Yesterday, I dropped my car keys as I was standing next to another woman in the elevator. My response? “I’m sorry!” Last week, I was checking out at the grocery store and had a question for the cashier about my purchase. I immediately prefaced the conversation with an apology. Two months ago, I bumped into my car while looking at my phone. I immediately burst into an “oh, sorry!” and proceeded on my way, not giving a second thought to the fact that I just apologized to an inanimate object.
These little snippets of my life are not unique. So many women I know apologize for being bumped into, for asking a question, or for merely existing in the presence of someone else.
Women, this needs to stop.
We were born into a society that views an assertive woman as “obtrusive,” “overbearing,” or “unwelcoming.” Language modifiers (such as an apology) are used as a mask for our words in order to seem more inviting and less offensive when making a statement or asking a question. This is an indirect side effect of the patriarchal society we live in, but that does not serve as an excuse to justify why women have subconsciously defaulted to apologizing when unnecessary.
Women have been inbred to be complacent, and from this complacency stems the feeling of needing to be “polite” in social situations. More often than not, this translates into using “I’m sorry” as a way to become inferior or invisible when the woman is intending to “be nice.” Hopefully at this point, you can see how this is a major problem.
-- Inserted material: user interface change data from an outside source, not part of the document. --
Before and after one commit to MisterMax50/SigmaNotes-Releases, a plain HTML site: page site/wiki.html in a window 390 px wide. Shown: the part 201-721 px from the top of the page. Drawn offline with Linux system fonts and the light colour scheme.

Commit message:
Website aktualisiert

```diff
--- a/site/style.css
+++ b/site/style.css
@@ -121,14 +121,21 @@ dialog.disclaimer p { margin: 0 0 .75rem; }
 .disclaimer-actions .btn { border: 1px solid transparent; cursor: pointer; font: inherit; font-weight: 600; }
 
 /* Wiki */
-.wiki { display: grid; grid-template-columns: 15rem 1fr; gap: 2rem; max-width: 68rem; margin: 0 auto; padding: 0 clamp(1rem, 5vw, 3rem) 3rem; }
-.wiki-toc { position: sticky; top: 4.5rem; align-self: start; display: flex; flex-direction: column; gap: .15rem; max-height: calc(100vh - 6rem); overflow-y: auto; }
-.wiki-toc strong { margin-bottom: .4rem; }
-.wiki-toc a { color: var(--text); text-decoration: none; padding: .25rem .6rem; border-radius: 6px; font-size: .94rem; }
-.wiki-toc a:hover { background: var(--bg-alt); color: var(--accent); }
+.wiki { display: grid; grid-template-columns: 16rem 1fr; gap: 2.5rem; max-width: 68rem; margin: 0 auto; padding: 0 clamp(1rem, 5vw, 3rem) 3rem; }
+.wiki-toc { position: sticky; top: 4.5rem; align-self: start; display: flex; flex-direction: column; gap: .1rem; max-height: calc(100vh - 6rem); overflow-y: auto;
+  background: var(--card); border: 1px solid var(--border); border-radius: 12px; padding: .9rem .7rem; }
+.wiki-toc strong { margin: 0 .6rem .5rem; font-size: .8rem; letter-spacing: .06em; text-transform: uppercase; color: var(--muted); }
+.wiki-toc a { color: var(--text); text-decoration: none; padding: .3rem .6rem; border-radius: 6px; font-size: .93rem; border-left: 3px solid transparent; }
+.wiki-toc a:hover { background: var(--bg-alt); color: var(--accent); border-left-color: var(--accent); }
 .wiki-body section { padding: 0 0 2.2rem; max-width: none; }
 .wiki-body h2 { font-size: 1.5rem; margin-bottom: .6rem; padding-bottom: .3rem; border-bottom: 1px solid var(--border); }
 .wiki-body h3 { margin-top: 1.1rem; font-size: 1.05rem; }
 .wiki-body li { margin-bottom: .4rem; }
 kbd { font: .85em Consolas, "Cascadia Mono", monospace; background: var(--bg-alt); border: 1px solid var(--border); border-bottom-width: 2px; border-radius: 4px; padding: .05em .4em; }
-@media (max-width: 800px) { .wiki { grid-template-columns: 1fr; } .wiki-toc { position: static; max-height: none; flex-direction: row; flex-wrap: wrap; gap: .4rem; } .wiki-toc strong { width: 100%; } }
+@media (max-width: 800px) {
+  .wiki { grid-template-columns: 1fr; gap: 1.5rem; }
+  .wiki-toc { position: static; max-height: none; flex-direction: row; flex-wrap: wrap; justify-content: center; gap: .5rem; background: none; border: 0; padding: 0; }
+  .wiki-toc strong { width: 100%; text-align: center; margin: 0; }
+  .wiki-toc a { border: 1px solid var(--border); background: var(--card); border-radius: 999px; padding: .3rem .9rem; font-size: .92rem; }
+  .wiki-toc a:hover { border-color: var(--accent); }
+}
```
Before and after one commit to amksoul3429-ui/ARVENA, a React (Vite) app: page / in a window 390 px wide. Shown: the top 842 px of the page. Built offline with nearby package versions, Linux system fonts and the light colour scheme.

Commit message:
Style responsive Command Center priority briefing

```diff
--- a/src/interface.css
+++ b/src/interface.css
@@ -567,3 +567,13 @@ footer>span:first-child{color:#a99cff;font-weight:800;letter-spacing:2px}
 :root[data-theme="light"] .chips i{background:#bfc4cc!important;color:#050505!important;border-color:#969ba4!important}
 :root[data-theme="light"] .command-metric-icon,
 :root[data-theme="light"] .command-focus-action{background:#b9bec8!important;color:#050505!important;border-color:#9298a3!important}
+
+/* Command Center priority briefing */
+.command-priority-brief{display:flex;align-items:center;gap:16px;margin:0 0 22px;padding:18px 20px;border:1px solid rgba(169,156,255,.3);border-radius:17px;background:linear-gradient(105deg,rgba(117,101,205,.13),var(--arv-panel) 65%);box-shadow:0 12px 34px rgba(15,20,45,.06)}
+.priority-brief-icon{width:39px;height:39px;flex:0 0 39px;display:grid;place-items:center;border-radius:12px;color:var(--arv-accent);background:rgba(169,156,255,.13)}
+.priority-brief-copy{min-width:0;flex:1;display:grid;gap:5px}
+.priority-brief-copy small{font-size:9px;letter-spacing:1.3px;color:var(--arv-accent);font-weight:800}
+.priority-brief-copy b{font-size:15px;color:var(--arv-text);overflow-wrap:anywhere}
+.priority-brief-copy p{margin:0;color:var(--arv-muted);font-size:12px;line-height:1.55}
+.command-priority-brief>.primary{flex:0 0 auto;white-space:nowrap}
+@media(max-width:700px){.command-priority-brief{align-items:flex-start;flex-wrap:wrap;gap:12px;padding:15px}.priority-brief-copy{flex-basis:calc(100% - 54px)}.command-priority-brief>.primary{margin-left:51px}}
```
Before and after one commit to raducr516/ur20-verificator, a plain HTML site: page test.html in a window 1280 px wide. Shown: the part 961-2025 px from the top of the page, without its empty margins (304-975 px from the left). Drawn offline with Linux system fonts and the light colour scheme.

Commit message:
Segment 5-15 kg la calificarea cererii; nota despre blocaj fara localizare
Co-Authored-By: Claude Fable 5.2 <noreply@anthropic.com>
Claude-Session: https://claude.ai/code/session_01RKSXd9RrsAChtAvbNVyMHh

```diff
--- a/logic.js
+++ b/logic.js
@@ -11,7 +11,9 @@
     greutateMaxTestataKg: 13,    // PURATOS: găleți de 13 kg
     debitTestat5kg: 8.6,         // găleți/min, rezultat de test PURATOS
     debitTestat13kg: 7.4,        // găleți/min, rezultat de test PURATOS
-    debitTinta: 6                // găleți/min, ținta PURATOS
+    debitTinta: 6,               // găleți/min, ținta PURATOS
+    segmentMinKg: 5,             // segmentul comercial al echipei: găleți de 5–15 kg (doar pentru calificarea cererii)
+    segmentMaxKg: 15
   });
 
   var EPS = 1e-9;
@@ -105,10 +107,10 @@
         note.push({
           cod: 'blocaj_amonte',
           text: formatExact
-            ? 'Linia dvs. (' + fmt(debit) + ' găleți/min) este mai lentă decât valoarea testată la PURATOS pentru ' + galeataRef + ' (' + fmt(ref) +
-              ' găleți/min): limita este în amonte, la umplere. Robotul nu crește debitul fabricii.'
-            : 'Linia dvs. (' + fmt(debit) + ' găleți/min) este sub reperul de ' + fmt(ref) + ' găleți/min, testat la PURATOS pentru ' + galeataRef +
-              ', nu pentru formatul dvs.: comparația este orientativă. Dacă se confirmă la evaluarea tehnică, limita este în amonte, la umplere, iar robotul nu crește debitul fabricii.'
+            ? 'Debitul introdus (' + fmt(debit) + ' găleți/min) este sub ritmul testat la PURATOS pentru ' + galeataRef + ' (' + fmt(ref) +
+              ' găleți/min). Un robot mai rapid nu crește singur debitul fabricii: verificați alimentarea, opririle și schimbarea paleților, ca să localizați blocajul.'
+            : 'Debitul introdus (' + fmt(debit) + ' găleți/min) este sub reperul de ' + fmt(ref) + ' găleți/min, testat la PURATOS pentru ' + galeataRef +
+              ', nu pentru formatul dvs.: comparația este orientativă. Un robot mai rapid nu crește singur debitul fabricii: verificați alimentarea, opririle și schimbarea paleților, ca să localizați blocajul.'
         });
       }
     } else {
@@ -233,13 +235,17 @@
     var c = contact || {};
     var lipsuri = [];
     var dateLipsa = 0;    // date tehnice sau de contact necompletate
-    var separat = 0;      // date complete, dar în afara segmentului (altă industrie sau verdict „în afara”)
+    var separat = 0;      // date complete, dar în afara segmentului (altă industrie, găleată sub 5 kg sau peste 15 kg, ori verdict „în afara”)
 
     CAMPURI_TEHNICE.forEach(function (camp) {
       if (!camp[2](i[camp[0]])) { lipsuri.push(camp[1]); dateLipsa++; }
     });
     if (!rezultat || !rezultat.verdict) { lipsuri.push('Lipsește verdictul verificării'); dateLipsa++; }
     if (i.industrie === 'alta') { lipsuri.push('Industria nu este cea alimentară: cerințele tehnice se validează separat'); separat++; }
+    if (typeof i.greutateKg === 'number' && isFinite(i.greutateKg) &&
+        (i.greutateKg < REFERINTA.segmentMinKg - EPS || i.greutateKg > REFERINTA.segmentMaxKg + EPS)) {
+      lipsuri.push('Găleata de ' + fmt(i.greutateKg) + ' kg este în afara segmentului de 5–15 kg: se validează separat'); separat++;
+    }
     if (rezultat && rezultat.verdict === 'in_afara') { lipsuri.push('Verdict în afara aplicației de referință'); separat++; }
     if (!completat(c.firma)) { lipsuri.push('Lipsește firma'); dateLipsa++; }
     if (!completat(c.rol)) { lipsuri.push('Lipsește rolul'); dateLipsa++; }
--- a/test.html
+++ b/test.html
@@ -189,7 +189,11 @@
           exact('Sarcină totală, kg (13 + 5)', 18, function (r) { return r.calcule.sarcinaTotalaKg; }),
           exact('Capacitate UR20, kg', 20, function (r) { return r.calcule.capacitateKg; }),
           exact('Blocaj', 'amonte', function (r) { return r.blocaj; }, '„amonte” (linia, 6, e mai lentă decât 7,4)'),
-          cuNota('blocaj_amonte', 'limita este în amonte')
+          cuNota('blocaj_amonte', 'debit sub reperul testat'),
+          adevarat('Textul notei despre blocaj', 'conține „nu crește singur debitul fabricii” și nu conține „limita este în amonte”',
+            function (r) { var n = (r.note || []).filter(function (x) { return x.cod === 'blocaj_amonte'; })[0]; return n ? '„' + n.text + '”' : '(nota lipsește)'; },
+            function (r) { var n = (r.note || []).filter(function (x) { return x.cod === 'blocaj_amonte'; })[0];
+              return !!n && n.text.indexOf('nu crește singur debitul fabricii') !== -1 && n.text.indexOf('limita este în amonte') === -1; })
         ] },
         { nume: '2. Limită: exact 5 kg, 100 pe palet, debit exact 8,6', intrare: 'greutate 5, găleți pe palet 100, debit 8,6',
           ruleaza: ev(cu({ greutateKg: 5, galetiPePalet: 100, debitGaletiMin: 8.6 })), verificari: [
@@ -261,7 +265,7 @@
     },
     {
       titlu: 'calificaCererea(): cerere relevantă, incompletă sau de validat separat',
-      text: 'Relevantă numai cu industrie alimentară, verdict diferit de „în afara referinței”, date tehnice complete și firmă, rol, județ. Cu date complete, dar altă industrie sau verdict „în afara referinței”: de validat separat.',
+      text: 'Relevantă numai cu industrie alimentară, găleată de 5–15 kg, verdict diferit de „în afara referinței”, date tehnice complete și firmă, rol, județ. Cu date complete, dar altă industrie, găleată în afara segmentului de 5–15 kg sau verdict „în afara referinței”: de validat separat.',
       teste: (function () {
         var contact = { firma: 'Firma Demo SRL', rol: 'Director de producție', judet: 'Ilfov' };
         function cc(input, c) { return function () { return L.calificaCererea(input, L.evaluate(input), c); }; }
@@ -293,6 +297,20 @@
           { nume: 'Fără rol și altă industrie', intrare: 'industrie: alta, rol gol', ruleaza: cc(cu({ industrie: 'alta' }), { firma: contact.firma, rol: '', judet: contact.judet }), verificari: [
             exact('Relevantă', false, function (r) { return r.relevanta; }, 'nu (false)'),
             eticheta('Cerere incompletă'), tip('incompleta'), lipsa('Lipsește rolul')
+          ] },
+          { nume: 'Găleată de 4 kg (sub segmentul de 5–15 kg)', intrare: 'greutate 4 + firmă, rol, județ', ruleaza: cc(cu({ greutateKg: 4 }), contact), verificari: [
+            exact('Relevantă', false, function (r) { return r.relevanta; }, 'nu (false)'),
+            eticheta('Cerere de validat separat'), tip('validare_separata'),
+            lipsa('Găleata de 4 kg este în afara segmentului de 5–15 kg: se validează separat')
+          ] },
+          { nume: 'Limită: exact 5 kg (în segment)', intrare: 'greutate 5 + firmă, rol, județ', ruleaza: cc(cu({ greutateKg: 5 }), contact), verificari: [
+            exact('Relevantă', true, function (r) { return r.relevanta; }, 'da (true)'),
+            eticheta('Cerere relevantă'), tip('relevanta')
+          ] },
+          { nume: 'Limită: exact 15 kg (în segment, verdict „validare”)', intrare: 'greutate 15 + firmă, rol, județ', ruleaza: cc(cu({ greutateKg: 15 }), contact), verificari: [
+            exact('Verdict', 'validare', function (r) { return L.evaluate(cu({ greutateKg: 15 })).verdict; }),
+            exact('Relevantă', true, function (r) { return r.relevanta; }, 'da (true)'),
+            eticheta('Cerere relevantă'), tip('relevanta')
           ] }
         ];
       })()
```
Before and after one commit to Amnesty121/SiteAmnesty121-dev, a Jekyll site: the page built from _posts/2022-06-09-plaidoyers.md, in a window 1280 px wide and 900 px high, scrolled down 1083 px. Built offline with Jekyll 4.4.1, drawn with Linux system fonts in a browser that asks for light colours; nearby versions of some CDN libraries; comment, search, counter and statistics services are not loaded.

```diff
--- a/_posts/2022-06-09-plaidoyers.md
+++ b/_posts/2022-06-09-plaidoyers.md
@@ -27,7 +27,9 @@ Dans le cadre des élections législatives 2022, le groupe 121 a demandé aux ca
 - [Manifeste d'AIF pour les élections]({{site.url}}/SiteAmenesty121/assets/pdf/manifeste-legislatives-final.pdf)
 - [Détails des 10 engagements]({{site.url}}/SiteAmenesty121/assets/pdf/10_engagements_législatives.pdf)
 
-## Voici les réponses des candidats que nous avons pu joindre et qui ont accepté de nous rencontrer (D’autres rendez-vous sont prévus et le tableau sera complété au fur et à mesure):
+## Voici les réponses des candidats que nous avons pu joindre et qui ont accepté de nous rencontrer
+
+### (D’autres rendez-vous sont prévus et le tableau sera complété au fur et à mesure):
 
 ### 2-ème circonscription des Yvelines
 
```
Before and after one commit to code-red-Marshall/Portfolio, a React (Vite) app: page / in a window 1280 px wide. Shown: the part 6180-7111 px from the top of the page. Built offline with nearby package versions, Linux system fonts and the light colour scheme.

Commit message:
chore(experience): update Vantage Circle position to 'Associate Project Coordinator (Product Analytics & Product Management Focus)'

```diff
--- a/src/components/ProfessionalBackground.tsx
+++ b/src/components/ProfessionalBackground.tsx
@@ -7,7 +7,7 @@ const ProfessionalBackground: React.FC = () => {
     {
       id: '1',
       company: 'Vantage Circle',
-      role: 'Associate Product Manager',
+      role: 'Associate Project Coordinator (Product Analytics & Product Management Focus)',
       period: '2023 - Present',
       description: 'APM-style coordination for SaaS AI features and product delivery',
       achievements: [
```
Despite the pure silliness of these ridiculous apologies, it’s something I catch myself doing every single day.
Not everyone sees it my way. A female author of a Washington Post article wrote about this very issue from a different lens. She discusses how we need to stop examining the language we use to communicate so critically and focus on “the bigger issue” at hand. She writes:
“Because we’re already fighting against so many cultural assumptions, in many instances, women have discovered that they are more respected and successful when they conform to those gendered expectations.”
It was right up until this point in the article that I was following her argument. This quote is when I lost her. No matter which side you may take on this issue, conforming is never the answer. Conforming helps to create the vicious cycle of oppression seen by women living with the inability to rightfully and comfortably have a voice. This idea of “conforming” just to get by in the world is the root of the problem and why we fail to progress.
I’m not saying this is at the fault of all men and I’m not saying women should never apologize. If you did or said something wrong, obviously take responsibility for your actions and own up to whatever you did. What I am saying is that women need to stop apologizing for other people’s mistakes and for things that aren’t anyone’s fault. Nobody has time for that. Next time you feel the urge to apologize, take a second and think, “did I really do anything wrong here?” Chances are, you’ll be apologizing to a parked car.